Task to complete ->
For the records below, report how many lines include the word "Kreditvakt". Only the number should appear.
── Data provided
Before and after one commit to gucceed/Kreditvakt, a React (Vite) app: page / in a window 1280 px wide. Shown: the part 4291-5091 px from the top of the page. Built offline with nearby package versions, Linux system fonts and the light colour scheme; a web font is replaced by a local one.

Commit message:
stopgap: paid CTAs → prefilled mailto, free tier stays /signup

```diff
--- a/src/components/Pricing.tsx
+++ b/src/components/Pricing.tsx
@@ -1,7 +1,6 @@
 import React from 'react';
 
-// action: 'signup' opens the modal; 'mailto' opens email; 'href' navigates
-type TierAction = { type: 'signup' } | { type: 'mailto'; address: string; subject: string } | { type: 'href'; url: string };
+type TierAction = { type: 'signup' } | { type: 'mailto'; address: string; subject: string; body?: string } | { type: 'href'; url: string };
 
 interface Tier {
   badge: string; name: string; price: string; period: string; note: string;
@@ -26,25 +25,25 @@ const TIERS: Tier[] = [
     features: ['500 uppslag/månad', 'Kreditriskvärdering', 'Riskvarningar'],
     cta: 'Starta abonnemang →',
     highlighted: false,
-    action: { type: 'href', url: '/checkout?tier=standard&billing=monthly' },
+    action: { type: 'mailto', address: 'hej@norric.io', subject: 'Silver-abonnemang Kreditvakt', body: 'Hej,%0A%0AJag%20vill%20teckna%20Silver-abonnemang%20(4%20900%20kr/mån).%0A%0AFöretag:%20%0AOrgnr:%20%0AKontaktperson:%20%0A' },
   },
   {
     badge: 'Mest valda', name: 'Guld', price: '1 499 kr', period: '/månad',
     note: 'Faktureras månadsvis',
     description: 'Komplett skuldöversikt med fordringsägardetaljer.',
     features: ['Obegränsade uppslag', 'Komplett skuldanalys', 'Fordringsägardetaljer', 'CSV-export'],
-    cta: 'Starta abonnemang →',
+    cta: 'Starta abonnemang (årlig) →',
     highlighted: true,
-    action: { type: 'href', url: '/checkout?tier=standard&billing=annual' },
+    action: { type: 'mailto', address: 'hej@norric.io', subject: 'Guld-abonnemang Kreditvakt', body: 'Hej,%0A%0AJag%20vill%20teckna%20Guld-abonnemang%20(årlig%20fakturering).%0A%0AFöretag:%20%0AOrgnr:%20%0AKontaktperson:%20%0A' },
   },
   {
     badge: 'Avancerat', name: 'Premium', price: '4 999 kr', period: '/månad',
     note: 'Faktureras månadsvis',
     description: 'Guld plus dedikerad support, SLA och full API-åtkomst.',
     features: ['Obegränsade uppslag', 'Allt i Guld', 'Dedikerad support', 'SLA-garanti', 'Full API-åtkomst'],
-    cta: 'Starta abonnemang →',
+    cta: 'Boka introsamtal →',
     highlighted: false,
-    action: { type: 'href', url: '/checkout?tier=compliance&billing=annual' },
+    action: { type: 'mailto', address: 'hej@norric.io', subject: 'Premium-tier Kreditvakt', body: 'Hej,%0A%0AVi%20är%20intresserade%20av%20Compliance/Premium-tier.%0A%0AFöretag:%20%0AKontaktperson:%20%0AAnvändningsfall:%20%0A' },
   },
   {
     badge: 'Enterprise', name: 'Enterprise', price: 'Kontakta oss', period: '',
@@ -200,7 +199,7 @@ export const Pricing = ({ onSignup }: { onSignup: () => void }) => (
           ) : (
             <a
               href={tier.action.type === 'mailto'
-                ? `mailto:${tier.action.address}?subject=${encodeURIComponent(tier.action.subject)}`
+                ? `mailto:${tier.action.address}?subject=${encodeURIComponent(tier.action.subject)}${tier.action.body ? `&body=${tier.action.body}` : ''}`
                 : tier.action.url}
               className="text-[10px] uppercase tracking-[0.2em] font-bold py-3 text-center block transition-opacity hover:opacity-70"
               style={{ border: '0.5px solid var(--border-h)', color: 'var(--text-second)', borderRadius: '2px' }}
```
────
── Data provided
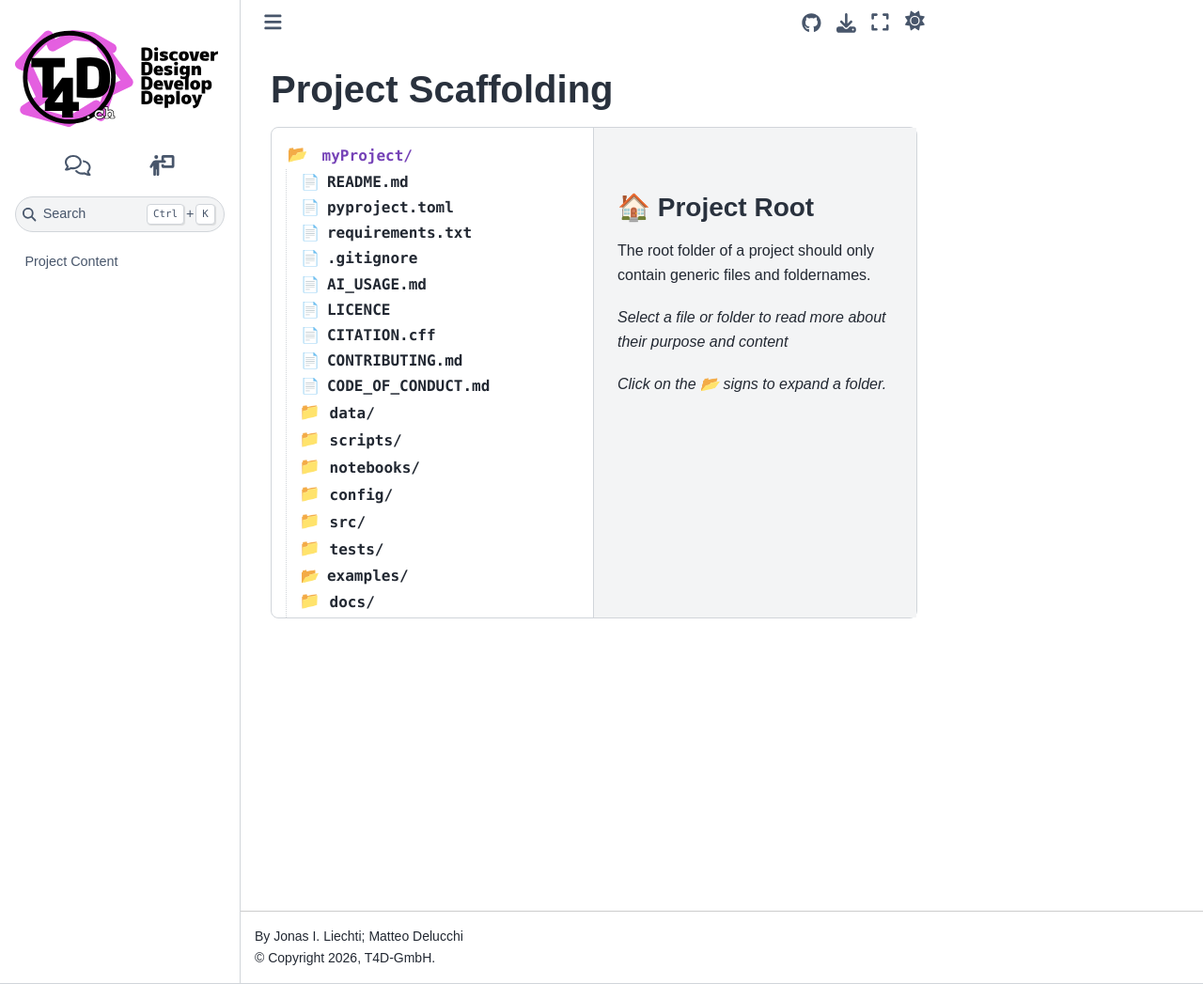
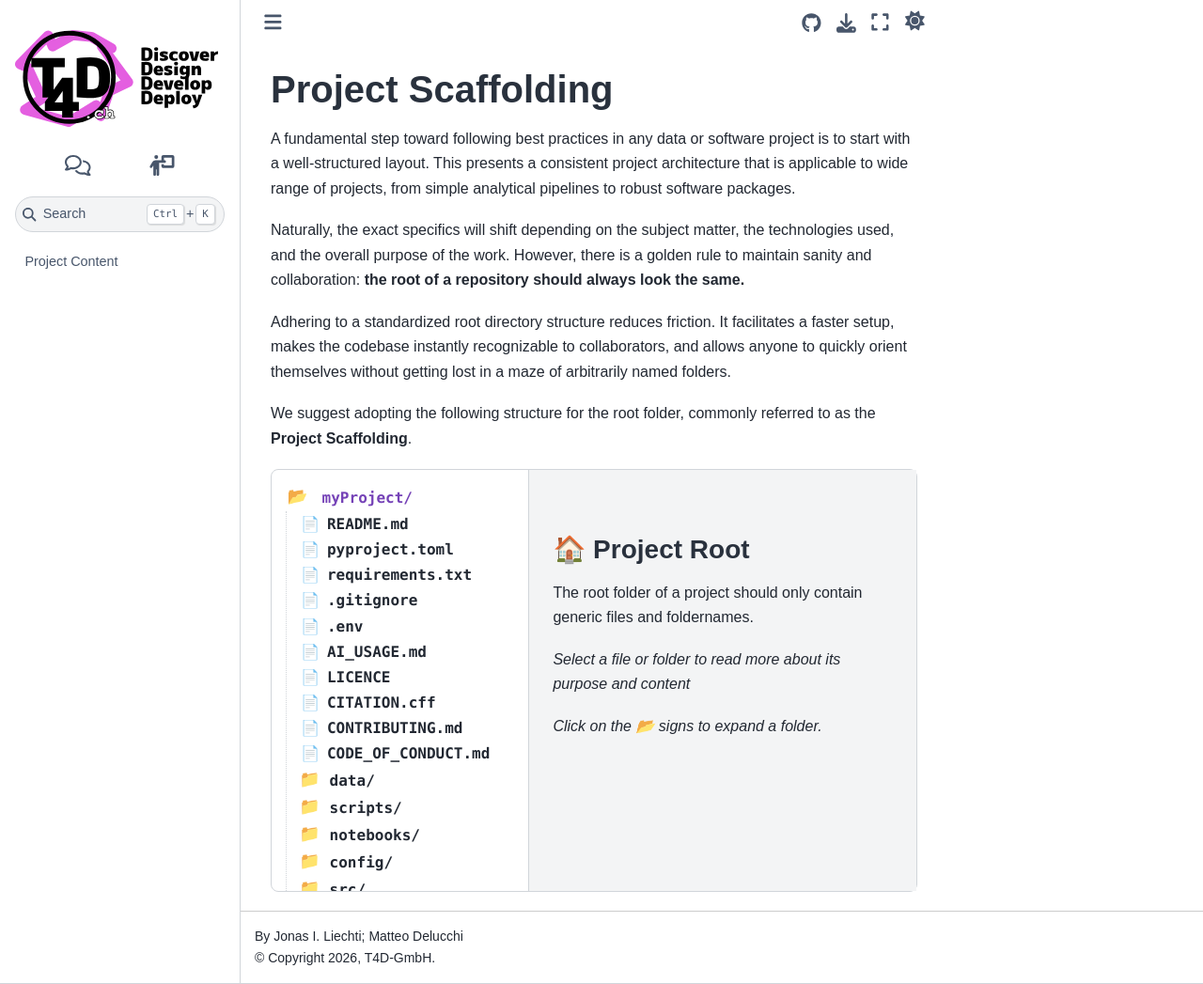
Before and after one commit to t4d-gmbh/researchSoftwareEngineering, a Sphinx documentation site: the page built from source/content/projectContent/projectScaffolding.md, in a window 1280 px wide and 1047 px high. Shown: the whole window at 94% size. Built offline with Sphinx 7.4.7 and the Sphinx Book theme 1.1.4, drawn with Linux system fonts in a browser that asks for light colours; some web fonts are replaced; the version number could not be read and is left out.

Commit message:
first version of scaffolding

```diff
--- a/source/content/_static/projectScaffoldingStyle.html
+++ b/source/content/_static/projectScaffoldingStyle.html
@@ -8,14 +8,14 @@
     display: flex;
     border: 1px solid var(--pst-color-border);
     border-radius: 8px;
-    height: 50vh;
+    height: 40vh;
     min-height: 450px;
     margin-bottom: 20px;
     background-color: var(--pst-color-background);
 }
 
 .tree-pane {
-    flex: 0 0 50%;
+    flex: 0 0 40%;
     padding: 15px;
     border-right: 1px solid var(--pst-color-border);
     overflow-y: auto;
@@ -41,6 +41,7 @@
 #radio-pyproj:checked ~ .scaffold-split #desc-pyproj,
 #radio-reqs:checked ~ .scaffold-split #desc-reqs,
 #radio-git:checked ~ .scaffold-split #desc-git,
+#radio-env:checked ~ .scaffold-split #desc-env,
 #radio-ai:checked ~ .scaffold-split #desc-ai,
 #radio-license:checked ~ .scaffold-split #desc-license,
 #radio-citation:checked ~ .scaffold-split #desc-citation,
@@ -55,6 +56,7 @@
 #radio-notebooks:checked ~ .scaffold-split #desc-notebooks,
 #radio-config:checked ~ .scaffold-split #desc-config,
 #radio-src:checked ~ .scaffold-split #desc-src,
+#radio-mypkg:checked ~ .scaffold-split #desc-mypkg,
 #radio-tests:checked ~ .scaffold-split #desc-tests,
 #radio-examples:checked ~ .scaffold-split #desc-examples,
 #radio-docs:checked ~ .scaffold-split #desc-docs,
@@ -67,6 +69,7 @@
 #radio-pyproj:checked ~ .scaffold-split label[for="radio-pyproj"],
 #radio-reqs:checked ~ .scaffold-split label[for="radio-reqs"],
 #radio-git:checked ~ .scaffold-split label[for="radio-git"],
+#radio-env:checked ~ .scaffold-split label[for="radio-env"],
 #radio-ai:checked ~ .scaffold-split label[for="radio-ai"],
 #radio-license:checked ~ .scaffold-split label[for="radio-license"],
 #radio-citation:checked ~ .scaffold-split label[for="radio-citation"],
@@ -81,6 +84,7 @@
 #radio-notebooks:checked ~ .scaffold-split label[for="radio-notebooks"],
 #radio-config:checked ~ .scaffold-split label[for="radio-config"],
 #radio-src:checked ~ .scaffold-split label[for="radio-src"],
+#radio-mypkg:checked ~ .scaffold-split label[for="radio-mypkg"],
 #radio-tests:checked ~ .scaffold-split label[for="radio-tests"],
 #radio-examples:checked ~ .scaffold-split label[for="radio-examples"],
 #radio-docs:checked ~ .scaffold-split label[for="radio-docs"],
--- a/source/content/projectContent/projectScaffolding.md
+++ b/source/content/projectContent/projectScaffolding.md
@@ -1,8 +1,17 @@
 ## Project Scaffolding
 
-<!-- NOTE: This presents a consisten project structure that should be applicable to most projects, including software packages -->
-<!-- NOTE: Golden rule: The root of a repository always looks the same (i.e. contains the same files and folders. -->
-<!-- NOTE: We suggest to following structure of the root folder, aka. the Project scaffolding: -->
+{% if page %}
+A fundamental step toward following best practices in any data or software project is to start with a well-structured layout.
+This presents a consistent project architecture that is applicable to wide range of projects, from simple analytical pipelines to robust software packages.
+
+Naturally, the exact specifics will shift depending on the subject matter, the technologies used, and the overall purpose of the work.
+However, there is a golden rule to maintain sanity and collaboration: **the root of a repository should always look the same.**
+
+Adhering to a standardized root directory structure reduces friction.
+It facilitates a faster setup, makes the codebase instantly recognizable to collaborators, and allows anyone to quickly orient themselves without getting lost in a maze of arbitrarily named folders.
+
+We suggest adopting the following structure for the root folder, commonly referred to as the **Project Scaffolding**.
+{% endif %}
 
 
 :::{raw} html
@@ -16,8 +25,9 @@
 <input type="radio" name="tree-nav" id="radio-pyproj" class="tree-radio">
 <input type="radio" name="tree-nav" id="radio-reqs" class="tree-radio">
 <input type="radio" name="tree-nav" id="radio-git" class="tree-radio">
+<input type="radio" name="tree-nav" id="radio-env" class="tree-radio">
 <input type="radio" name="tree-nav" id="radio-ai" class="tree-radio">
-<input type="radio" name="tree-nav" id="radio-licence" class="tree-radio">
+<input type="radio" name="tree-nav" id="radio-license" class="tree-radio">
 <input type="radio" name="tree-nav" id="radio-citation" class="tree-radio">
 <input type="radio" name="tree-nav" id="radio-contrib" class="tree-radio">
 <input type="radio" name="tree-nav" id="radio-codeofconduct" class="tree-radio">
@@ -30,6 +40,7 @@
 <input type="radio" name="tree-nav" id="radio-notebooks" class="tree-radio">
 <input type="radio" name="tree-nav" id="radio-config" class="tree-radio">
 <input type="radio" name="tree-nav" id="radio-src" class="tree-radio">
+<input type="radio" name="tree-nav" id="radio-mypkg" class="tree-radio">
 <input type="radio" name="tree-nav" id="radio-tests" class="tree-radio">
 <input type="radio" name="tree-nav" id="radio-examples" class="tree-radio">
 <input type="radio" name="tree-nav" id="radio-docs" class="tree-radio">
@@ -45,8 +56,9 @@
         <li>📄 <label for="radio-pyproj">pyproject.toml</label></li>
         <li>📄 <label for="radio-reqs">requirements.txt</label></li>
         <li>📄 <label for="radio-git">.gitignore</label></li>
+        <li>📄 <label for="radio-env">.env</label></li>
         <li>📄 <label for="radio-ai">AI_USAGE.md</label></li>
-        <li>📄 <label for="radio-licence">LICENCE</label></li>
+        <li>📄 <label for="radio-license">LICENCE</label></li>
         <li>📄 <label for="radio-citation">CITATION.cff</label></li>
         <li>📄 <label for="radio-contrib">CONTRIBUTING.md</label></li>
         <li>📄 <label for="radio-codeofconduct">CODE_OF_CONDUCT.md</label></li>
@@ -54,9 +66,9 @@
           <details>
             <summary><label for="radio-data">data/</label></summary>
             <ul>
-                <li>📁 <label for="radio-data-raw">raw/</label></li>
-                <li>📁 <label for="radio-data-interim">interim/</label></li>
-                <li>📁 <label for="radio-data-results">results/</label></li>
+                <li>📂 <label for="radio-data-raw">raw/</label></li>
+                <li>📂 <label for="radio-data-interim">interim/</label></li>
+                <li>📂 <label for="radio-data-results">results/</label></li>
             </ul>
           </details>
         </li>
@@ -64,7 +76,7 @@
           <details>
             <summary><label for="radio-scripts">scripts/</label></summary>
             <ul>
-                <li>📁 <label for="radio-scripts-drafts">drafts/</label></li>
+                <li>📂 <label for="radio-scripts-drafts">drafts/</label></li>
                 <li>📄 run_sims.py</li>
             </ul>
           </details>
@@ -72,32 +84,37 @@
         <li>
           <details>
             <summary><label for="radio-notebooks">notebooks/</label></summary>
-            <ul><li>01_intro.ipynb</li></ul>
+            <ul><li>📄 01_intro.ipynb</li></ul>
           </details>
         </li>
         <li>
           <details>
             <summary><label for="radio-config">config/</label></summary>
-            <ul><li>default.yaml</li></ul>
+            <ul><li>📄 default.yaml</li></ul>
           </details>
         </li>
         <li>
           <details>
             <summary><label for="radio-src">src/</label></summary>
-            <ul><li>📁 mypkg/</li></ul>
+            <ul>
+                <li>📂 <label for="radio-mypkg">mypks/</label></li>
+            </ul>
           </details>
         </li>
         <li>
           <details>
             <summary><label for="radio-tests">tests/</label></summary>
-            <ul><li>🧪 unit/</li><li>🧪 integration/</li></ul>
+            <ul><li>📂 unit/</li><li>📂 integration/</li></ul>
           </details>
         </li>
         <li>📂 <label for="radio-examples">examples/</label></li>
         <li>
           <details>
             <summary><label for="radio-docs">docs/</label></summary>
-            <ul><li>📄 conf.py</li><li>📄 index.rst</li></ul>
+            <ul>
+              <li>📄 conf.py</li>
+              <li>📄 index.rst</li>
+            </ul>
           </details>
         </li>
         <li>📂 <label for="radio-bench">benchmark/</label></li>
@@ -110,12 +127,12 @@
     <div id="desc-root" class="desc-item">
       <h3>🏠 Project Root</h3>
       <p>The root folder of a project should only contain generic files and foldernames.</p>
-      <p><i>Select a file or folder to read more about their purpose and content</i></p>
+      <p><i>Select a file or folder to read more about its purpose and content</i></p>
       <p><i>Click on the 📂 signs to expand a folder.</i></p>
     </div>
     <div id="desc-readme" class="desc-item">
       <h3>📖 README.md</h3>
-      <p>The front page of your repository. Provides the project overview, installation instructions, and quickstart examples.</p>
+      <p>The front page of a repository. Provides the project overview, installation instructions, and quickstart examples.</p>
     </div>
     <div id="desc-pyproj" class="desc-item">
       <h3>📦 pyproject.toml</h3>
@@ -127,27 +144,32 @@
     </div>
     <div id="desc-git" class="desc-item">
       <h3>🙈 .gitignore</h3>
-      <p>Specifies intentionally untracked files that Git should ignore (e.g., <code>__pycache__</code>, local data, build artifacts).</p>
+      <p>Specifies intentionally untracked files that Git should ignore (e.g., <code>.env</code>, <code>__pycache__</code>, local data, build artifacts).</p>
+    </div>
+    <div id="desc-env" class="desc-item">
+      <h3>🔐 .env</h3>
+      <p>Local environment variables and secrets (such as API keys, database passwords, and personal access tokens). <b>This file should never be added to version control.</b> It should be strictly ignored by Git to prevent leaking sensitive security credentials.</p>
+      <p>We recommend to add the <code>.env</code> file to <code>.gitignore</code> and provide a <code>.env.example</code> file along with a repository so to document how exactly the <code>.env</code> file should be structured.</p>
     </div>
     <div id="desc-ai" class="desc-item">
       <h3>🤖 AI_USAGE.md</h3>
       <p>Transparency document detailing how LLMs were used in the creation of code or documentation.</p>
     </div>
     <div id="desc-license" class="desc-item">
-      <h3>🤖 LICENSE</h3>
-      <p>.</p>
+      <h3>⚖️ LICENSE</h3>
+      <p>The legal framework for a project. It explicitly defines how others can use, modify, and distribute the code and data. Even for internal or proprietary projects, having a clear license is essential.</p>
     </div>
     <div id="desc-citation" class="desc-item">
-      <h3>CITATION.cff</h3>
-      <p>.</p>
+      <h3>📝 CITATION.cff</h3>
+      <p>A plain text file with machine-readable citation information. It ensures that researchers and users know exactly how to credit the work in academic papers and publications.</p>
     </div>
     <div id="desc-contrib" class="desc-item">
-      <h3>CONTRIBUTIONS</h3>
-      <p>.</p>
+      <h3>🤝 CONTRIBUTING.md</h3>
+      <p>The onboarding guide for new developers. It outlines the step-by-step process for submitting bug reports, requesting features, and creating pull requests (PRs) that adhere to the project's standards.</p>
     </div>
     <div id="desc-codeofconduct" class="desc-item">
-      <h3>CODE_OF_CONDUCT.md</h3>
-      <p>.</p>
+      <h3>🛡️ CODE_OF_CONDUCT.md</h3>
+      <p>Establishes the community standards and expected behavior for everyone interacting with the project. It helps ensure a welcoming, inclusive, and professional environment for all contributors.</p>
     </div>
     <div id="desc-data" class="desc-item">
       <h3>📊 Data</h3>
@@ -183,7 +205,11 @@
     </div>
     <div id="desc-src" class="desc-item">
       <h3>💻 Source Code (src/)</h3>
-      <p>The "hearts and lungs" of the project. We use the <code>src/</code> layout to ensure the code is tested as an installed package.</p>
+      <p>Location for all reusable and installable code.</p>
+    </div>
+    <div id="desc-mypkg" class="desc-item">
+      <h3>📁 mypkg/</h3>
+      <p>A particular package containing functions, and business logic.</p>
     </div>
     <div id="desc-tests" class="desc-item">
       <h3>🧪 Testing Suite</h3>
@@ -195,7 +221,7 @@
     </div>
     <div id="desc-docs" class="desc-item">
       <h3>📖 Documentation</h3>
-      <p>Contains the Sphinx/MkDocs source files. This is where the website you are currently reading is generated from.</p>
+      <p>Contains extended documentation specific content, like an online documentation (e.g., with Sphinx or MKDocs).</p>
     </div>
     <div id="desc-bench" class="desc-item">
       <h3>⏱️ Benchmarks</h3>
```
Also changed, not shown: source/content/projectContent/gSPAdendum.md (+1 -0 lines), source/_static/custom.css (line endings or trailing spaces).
────
Output for this exercise ->
4